▶ [Work instruction]:
For each line in the records that contains "base", make a copy.

▶ [The data]:
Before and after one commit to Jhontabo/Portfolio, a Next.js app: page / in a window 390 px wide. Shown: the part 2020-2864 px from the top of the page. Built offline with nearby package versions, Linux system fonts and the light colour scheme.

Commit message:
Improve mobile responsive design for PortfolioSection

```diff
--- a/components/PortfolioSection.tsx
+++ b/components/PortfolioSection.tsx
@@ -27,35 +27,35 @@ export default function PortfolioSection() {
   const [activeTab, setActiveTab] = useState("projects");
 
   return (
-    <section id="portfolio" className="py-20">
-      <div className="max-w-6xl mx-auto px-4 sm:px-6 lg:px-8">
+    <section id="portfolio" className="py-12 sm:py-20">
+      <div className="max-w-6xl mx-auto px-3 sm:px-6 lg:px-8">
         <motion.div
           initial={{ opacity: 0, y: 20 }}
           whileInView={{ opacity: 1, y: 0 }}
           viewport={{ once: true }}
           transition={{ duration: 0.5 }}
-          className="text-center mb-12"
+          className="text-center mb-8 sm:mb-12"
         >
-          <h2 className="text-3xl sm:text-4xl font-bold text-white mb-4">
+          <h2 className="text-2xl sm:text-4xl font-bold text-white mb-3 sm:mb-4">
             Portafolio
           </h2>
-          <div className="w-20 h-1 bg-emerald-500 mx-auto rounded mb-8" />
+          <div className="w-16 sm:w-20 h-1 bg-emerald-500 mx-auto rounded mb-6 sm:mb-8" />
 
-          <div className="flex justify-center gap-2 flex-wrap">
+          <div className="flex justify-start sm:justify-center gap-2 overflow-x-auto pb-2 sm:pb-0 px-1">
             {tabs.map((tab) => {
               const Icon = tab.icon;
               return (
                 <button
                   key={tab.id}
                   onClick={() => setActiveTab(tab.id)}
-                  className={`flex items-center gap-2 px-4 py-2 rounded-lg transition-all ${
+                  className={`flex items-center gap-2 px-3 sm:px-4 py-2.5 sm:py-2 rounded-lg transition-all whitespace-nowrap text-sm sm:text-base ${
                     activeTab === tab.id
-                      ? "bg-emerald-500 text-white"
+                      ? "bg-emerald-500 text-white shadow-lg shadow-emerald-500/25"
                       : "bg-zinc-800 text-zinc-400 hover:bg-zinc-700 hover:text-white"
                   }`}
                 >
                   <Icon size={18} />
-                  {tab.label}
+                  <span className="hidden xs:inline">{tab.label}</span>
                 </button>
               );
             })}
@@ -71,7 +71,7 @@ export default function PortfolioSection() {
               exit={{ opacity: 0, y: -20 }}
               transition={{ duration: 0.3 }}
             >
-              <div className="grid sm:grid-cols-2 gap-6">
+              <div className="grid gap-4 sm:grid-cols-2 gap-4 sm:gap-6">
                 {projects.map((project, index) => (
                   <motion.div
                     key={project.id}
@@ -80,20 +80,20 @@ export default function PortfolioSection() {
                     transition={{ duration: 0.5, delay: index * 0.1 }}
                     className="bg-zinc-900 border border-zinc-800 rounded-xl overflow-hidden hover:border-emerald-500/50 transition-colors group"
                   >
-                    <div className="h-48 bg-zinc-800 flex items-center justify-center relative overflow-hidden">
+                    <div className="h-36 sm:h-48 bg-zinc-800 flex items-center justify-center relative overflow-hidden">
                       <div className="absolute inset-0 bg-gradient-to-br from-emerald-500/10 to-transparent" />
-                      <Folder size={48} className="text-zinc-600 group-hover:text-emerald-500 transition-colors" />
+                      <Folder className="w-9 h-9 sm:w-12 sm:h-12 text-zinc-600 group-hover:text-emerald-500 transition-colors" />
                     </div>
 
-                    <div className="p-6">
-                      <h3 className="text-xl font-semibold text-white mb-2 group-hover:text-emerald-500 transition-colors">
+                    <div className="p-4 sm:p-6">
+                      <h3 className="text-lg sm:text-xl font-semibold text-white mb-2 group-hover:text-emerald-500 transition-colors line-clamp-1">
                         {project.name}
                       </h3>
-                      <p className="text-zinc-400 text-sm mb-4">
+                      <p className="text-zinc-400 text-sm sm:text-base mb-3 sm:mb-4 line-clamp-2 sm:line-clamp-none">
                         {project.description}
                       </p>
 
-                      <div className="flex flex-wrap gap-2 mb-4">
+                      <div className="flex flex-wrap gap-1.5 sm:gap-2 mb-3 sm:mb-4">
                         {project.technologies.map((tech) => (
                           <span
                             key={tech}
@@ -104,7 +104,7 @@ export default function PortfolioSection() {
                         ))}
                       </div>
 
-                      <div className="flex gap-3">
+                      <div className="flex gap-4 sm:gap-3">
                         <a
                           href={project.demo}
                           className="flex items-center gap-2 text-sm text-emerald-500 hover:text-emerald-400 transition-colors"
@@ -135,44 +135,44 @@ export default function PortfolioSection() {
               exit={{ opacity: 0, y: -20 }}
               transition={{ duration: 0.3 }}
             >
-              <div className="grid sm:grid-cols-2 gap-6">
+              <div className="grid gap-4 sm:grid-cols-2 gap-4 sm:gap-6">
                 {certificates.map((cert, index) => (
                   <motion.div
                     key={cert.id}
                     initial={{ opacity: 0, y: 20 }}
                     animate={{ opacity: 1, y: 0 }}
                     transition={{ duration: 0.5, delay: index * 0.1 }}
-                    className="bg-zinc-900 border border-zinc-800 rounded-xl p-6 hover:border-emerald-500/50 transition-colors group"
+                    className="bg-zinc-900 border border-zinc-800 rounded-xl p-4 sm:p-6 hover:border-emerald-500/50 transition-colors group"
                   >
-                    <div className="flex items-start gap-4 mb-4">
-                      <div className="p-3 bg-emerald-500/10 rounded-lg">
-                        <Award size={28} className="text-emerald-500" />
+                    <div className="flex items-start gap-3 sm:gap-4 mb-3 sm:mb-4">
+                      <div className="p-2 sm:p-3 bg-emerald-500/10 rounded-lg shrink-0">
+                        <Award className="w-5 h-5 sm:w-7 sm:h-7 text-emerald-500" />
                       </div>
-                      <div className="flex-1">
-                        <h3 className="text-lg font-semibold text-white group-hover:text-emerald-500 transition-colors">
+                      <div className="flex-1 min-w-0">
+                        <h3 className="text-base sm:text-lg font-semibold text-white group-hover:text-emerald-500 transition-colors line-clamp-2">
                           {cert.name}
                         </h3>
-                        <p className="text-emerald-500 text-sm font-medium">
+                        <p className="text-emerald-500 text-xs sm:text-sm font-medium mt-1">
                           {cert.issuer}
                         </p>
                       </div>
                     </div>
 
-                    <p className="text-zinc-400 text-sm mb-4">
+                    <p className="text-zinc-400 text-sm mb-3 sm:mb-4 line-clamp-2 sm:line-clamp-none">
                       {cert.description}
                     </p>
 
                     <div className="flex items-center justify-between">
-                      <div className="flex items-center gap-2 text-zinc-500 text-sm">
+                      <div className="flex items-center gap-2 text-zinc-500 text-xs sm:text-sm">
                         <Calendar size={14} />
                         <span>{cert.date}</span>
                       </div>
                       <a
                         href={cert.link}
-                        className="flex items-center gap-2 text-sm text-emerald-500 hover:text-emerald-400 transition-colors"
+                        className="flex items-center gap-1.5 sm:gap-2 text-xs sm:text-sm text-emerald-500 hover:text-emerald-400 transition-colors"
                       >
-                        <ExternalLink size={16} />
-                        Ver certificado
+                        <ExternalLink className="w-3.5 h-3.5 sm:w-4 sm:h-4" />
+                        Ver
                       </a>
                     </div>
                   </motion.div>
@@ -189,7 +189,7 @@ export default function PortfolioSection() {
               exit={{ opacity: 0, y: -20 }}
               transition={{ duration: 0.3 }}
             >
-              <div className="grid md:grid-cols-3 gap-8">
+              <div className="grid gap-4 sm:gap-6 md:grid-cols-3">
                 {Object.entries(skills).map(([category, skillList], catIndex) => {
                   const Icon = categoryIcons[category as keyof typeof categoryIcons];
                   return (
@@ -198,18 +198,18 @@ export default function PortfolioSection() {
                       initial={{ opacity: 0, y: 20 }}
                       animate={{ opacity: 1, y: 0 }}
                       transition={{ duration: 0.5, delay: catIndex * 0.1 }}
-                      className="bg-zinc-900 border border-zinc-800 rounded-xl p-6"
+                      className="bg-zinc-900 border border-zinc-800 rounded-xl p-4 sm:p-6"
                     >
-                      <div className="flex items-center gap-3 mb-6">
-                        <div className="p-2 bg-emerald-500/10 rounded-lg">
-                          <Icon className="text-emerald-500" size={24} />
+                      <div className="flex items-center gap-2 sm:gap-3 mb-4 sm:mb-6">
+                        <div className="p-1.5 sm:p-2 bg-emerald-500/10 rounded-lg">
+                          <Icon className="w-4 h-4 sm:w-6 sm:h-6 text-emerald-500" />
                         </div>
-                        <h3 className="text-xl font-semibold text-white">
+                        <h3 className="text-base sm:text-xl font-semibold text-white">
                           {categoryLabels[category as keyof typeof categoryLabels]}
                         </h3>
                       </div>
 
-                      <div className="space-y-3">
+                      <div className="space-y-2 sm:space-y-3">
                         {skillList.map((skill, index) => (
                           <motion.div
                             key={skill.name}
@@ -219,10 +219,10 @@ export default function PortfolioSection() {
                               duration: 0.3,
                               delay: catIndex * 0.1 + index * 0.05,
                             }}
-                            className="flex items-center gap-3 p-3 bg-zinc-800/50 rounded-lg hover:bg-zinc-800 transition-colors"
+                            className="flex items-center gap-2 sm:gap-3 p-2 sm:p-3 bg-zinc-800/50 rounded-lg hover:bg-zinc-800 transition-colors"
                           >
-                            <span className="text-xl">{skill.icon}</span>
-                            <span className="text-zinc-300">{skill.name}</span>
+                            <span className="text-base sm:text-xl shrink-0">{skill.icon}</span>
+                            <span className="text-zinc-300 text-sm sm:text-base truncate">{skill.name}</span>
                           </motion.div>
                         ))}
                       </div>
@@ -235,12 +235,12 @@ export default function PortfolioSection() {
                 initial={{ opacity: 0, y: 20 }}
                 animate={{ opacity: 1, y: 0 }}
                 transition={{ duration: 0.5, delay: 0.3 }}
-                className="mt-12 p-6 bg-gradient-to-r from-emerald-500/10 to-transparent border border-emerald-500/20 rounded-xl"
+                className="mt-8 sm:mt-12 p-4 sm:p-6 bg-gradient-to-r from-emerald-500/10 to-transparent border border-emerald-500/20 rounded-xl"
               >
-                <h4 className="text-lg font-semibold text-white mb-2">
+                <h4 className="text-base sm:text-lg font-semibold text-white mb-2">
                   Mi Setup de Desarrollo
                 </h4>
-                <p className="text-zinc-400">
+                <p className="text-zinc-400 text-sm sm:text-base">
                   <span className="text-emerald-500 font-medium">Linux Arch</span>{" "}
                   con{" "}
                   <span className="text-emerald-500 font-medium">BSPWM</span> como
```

...

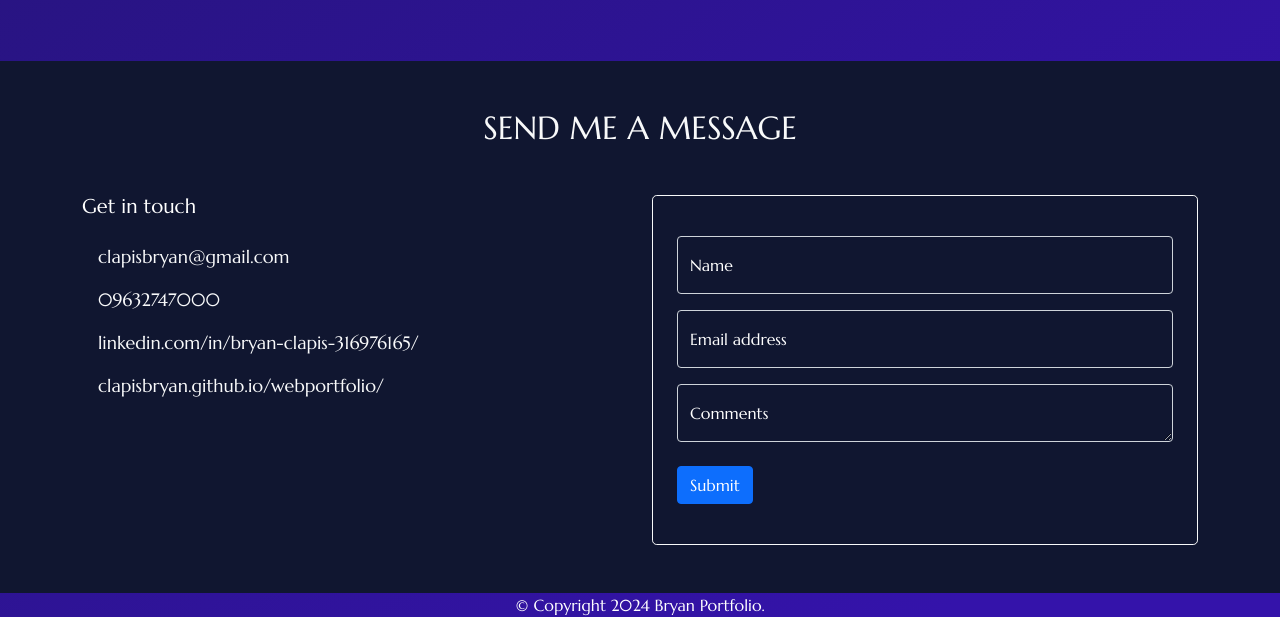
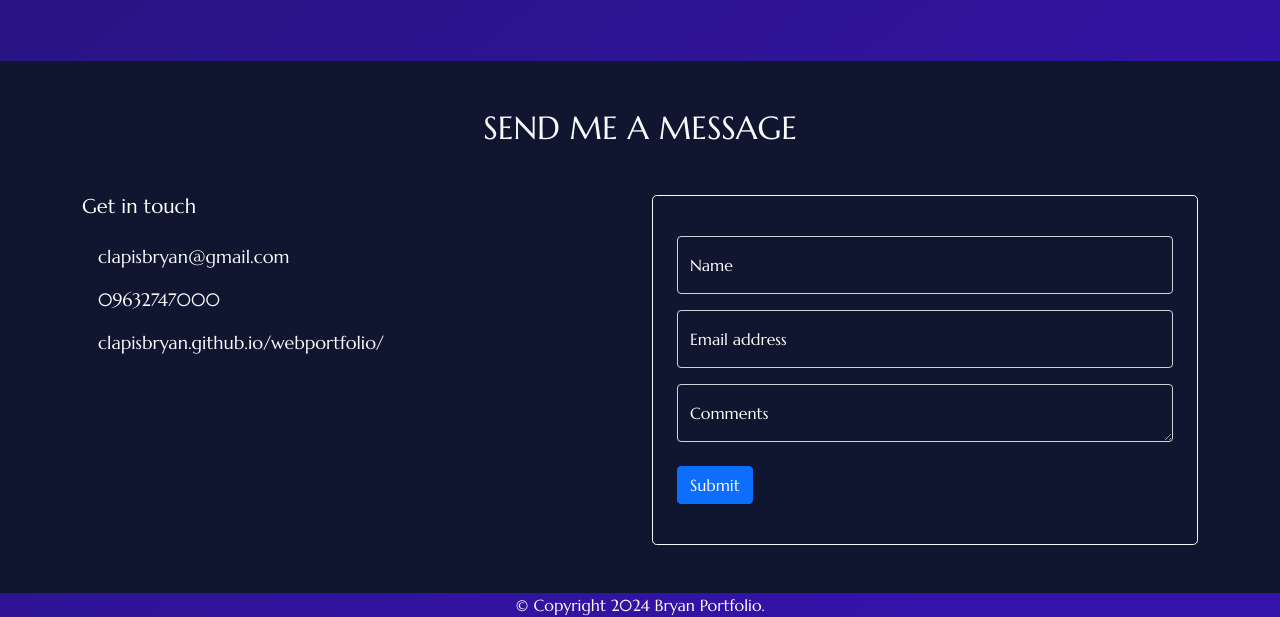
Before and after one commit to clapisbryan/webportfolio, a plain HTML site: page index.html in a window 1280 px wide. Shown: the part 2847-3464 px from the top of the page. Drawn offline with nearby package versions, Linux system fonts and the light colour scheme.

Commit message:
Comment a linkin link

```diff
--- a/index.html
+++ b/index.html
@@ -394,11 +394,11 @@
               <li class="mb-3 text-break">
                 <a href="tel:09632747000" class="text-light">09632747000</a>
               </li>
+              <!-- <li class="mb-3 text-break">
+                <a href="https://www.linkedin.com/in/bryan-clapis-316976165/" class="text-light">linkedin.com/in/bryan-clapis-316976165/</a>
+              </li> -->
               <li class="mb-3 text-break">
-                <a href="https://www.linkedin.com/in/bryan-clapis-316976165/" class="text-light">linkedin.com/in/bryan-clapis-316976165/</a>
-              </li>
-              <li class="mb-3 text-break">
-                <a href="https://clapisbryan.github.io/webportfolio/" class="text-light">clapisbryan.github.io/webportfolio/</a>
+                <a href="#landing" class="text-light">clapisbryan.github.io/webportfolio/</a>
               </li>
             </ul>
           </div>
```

▶ [Written reply]:
+                  className={`flex items-center gap-2 px-3 sm:px-4 py-2.5 sm:py-2 rounded-lg transition-all whitespace-nowrap text-sm sm:text-base ${
+                      <p className="text-zinc-400 text-sm sm:text-base mb-3 sm:mb-4 line-clamp-2 sm:line-clamp-none">
+                        <h3 className="text-base sm:text-lg font-semibold text-white group-hover:text-emerald-500 transition-colors line-clamp-2">
+                        <h3 className="text-base sm:text-xl font-semibold text-white">
+                            <span className="text-base sm:text-xl shrink-0">{skill.icon}</span>
+                            <span className="text-zinc-300 text-sm sm:text-base truncate">{skill.name}</span>
+                <h4 className="text-base sm:text-lg font-semibold text-white mb-2">
+                <p className="text-zinc-400 text-sm sm:text-base">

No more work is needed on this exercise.